# Show that $\sum_{n=1}^{\infty}a_n$ converges if $\sum_{k=0}^{\infty}2^ka_{2^k}$ converges… [duplicate]

Let $(a_n)_{n\in\mathbb{N}}\in[0,\infty[^{\mathbb{N}}$ be a monotonically decreasing sequence, so that $\sum_{k=0}^{\infty}2^ka_{2^k}$ converges. Show that $\sum_{n=1}^{\infty}a_n$ converges and test $\sum_{n=1}^{\infty}\frac{1}{n\sqrt{n}}$ for convergence.

Can anybody…explain to me what this exercise even asks of me? I have trouble understanding it in the first place. Is $a_n=2^ka_{2^k}$ here or something else? If so am I simply supposed to show that $\sum_{n=1}^{\infty}2^{n}a_{2^{n}}$ converges? Seems unlikely. I don't get it.
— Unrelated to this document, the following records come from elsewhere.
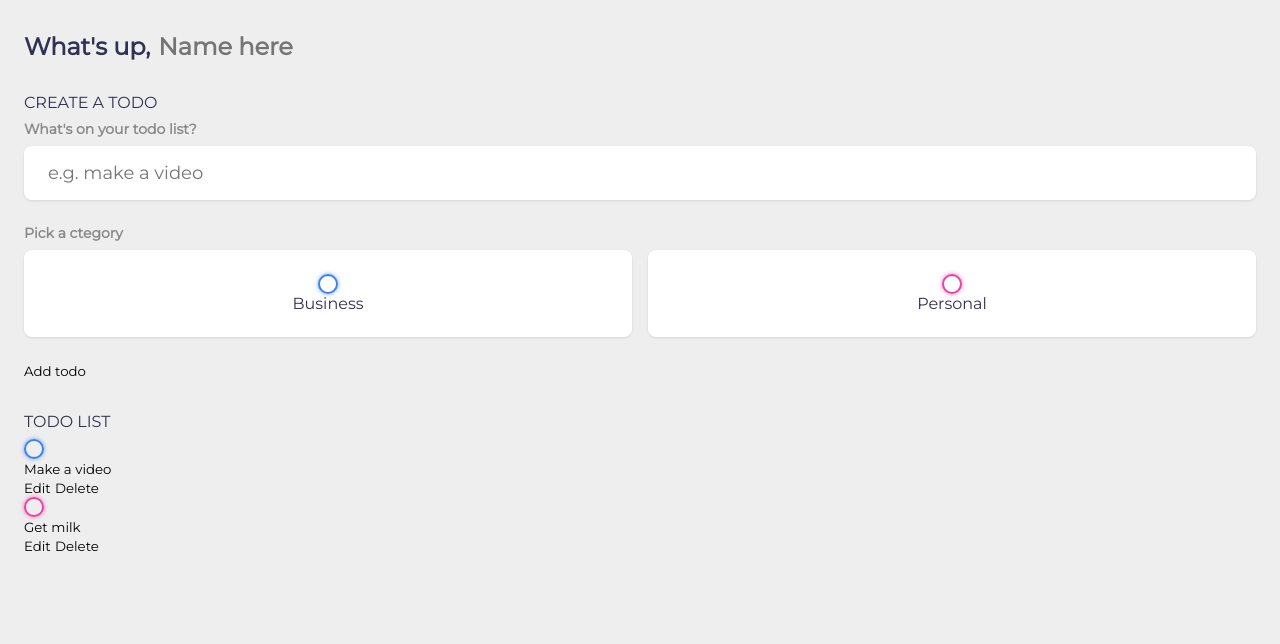
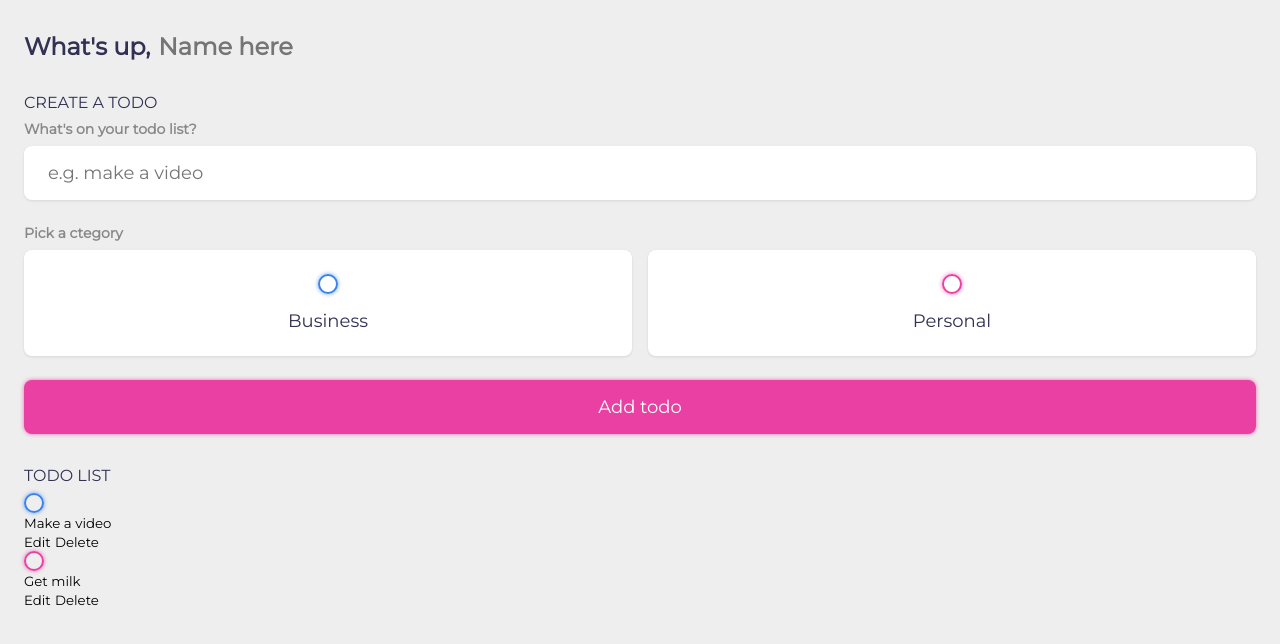
Before and after one commit to Douzandeh/Todo-List-2022-with-LoacalStorage, a plain HTML site: page index.html in a window 1280 px wide. Drawn offline with Linux system fonts and the light colour scheme.

Commit message:
Added Create Todo and Options Style

```diff
--- a/main.css
+++ b/main.css
@@ -28,50 +28,50 @@ button {
   cursor: initial;
 }
 
-body{
+body {
   background: var(--light);
   color: var(--dark);
 }
 
-section{
+section {
   margin-top: 2rem;
   margin-bottom: 2rem;
   padding-left: 1.5rem;
   padding-right: 1.5rem;
 }
 
-h3{
+h3 {
   color: var(--dark);
   font-size: 1rem;
   font-weight: 400;
   margin-bottom: 0.5rem;
 }
 
-h4{
+h4 {
   color: var(--grey);
   font-size: 0.875rem;
   font-weight: 700;
   margin-bottom: 0.5rem;
 }
 
-.greeting .title{
+.greeting .title {
   display: flex;
 }
 
-.greeting .title input{
+.greeting .title input {
   margin-left: 0.5rem;
   flex: 1 1 0%;
   min-width: 0;
 }
 
 .greeting .title,
-.greeting .title input{
+.greeting .title input {
   color: var(--dark);
   font-size: 1.5rem;
   font-weight: 700;
 }
 
-.create-todo input[type="text"]{
+.create-todo input[type="text"] {
   display: block;
   width: 100%;
   font-size: 1.125rem;
@@ -90,7 +90,7 @@ h4{
   margin-bottom: 1.5rem;
 }
 
-.create-todo .options label{
+.create-todo .options label {
   display: flex;
   flex-direction: column;
   align-items: center;
@@ -107,7 +107,7 @@ input[type="checkbox"] {
   display: none;
 }
 
-.bubble{
+.bubble {
   display: flex;
   align-items: center;
   justify-content: center;
@@ -118,13 +118,12 @@ input[type="checkbox"] {
   box-shadow: var(--business-glow);
 }
 
-.bubble.personal{
+.bubble.personal {
   border-color: var(--personal);
   box-shadow: var(--personal-glow);
 }
 
-
-.bubble::after{
+.bubble::after {
   content: "";
   display: block;
   opacity: 0;
@@ -136,13 +135,36 @@ input[type="checkbox"] {
   transition: 0.2s ease-in-out;
 }
 
-.bubble.personal::after{
+.bubble.personal::after {
   background-color: var(--personal);
   box-shadow: var(--personal-glow);
 }
 
-input:checked ~ .bubble::after{
+input:checked ~ .bubble::after {
   width: 10px;
   height: 10px;
   opacity: 1;
 }
+
+.create-todo .options label div {
+  color: var(--dark);
+  font-size: 1.125rem;
+  margin-top: 1rem;
+}
+
+.create-todo input[type="submit"] {
+  display: block;
+  width: 100%;
+  font-size: 1.125rem;
+  padding: 1rem 1.5rem;
+  color: #fff;
+  background-color: var(--primary);
+  border-radius: 0.5rem;
+  box-shadow: var(--personal-glow);
+  cursor: pointer;
+  transition: 0.2s ease-in-out;
+}
+
+.create-todo input[type="submit"]:hover {
+  opacity: 0.75;
+}
```
Lines whose indentation alone changed are shown as unchanged.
## marked as duplicate by Robert Z calculus StackExchange.ready(function() { if (StackExchange.options.isMobile) return; $('.dupe-hammer-message-hover:not(.hover-bound)').each(function() { var$hover = $(this).addClass('hover-bound'),$msg = $hover.siblings('.dupe-hammer-message');$hover.hover( function() { $hover.showInfoMessage('', { messageElement:$msg.clone().show(), transient: false, position: { my: 'bottom left', at: 'top center', offsetTop: -7 }, dismissable: false, relativeToBody: true }); }, function() { StackExchange.helpers.removeMessages(); } ); }); }); Jan 5 '18 at 22:21

Observe $$\sum_{n=1}^\infty a_n = \sum_{k=0}^\infty \sum_{n=2^{k}}^{2^{k+1}-1} a_n \le \sum_{k=0}^\infty 2^{k} a_{2^{k}} < \infty.$$ So you group the elements of the original sequence into exponentially larger blocks, and use monotonicity in each block.